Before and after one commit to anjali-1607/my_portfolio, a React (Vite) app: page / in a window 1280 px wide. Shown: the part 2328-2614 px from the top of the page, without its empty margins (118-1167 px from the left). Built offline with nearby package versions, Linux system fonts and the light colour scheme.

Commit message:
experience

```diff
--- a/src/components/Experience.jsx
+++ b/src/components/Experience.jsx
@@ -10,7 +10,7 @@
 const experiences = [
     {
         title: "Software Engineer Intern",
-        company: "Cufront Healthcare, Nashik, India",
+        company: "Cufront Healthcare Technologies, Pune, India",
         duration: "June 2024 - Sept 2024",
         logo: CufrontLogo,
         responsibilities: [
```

= = = = = = =

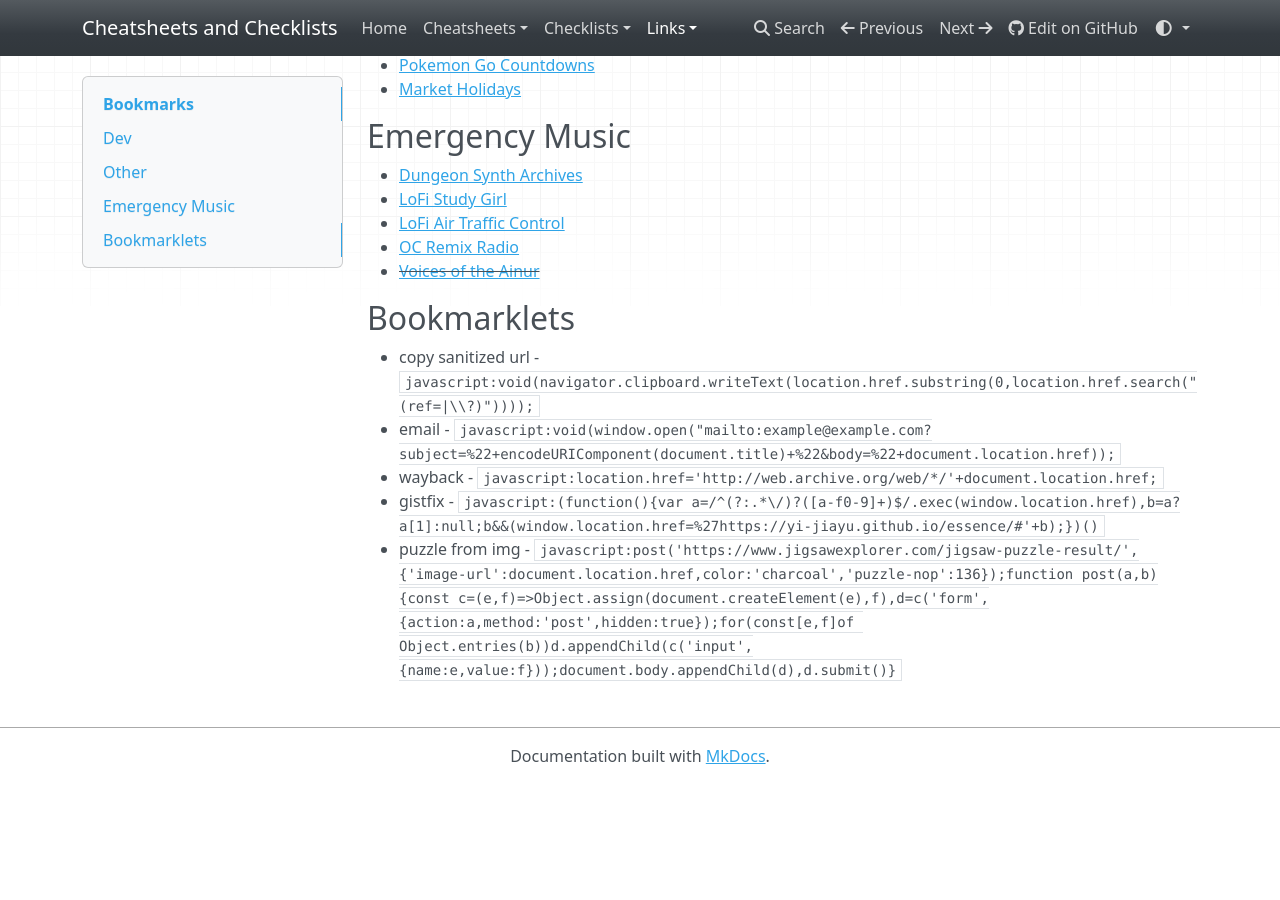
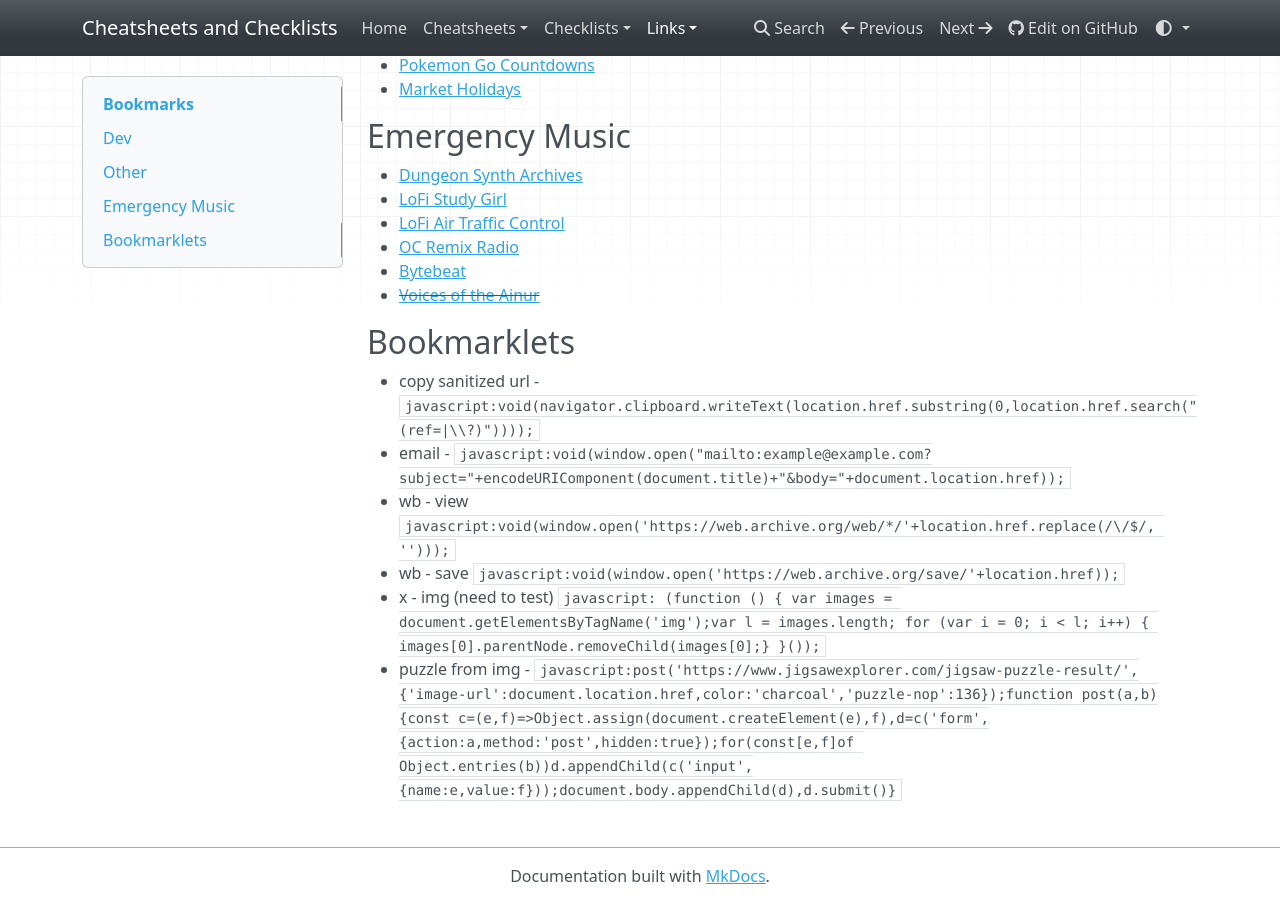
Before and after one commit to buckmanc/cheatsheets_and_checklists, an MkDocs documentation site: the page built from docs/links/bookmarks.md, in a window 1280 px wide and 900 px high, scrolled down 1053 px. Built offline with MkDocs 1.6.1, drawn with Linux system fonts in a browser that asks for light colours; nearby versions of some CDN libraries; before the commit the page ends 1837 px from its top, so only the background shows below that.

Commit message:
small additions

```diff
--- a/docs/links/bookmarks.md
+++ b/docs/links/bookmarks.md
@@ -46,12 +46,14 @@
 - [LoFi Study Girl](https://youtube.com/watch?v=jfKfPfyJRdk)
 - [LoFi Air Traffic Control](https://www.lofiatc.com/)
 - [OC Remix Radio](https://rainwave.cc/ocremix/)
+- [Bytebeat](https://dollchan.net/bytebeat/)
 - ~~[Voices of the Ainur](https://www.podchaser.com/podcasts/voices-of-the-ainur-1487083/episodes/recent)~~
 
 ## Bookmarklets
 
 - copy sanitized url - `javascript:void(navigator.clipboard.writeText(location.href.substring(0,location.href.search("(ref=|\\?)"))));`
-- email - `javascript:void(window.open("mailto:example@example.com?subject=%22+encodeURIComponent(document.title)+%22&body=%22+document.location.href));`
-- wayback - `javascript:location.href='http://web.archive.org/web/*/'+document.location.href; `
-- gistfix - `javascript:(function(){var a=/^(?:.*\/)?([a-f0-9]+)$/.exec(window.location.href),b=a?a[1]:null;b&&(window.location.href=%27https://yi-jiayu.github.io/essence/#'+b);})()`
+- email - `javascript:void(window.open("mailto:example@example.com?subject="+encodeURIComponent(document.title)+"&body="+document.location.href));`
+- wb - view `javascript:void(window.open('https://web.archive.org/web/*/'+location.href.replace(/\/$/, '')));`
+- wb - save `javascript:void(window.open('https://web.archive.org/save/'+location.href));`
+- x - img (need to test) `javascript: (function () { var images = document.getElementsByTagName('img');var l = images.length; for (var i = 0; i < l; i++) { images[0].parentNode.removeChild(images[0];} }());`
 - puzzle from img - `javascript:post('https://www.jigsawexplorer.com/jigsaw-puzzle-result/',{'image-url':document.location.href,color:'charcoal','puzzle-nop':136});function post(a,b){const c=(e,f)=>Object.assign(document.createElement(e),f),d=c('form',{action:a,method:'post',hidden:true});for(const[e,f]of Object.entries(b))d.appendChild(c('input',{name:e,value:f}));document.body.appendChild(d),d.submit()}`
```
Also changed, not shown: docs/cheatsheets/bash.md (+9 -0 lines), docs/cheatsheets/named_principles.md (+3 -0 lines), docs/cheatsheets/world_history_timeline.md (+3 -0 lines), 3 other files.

= = = = = = =

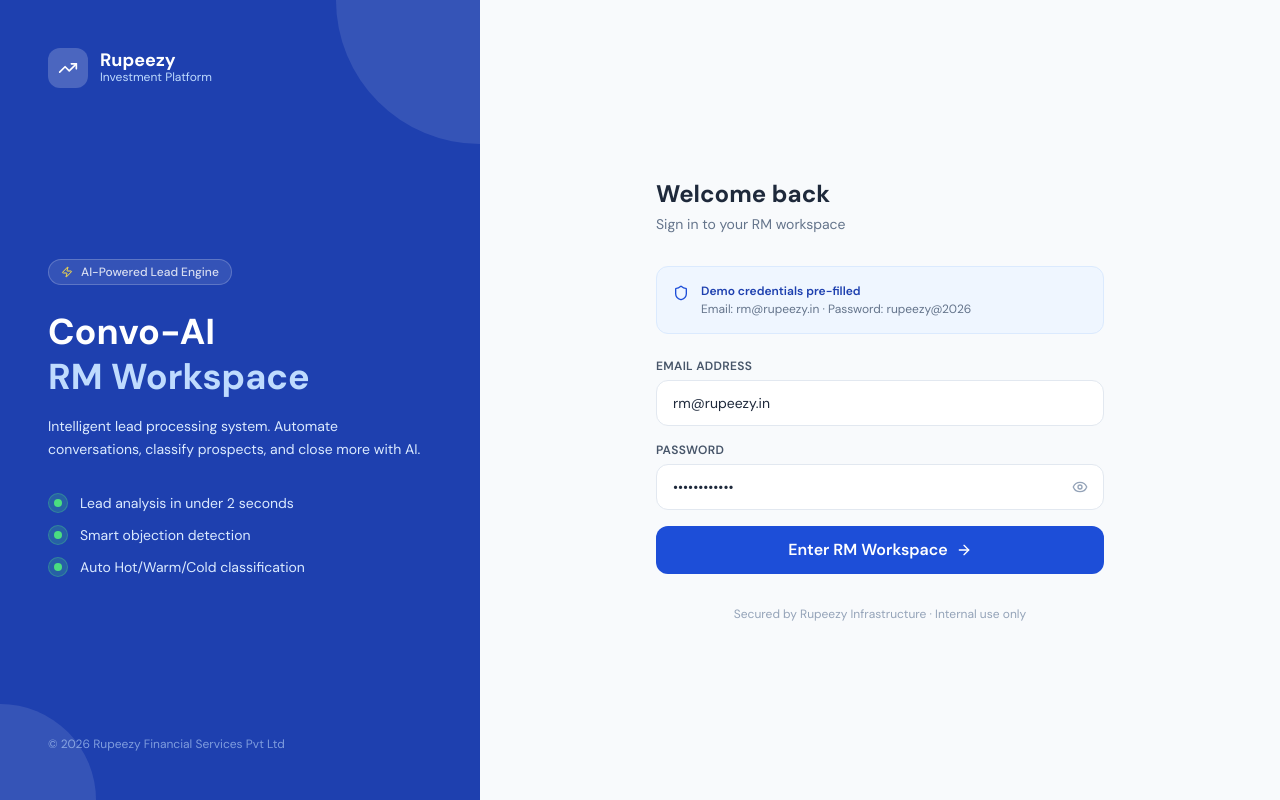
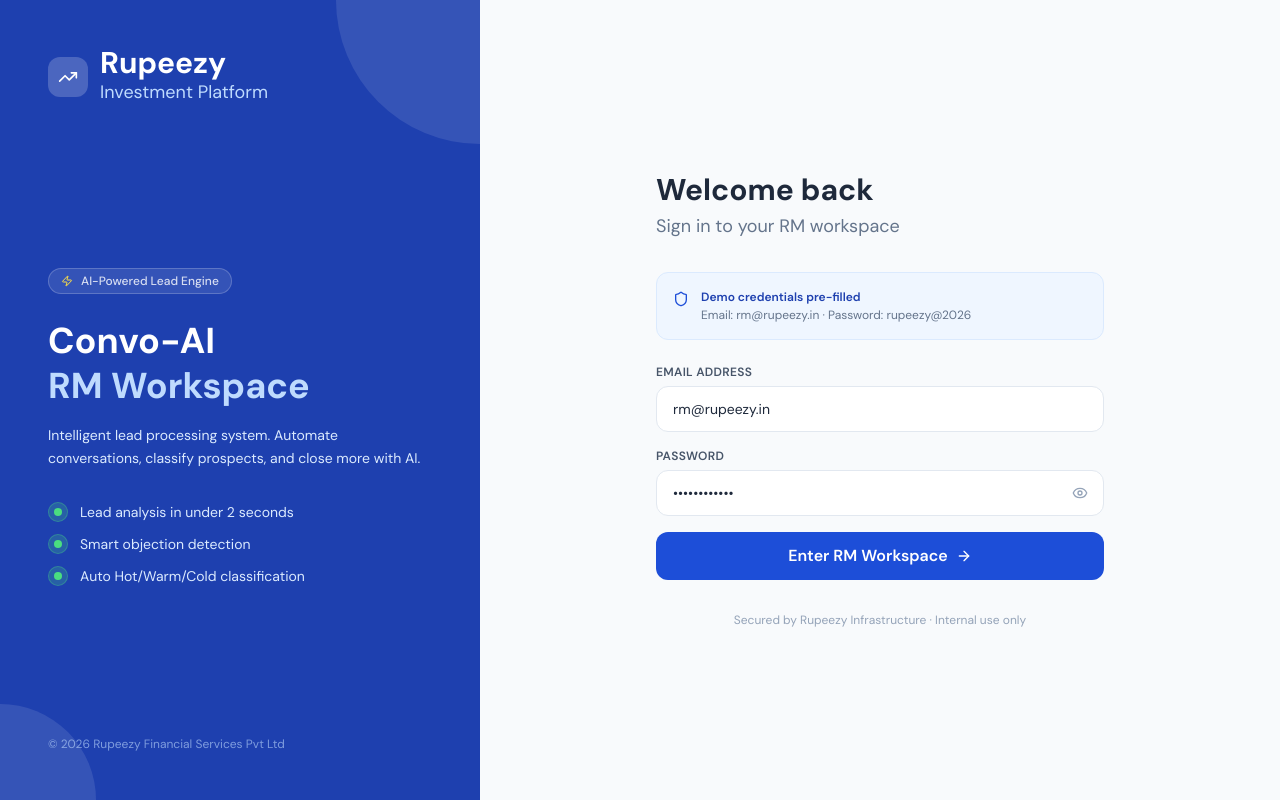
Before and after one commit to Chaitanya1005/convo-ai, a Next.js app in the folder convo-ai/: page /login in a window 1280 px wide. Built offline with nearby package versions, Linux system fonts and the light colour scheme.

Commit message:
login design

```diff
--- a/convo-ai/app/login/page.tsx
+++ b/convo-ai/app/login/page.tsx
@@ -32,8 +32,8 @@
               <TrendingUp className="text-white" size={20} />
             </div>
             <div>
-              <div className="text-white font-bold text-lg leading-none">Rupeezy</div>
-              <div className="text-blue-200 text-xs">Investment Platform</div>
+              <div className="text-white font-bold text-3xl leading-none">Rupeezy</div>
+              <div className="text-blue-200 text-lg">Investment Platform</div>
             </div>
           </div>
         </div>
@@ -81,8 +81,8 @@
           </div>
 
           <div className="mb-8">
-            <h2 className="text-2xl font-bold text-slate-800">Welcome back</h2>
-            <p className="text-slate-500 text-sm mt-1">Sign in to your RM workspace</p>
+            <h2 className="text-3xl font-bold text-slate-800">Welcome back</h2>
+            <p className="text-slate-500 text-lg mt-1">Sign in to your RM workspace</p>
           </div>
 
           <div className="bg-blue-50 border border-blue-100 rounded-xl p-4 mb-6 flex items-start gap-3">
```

= = = = = = =

What lines above hold the word "void"? List them all.

 - copy sanitized url - `javascript:void(navigator.clipboard.writeText(location.href.substring(0,location.href.search("(ref=|\\?)"))));`
-- email - `javascript:void(window.open("mailto:example@example.com?subject=%22+encodeURIComponent(document.title)+%22&body=%22+document.location.href));`
+- email - `javascript:void(window.open("mailto:example@example.com?subject="+encodeURIComponent(document.title)+"&body="+document.location.href));`
+- wb - view `javascript:void(window.open('https://web.archive.org/web/*/'+location.href.replace(/\/$/, '')));`
+- wb - save `javascript:void(window.open('https://web.archive.org/save/'+location.href));`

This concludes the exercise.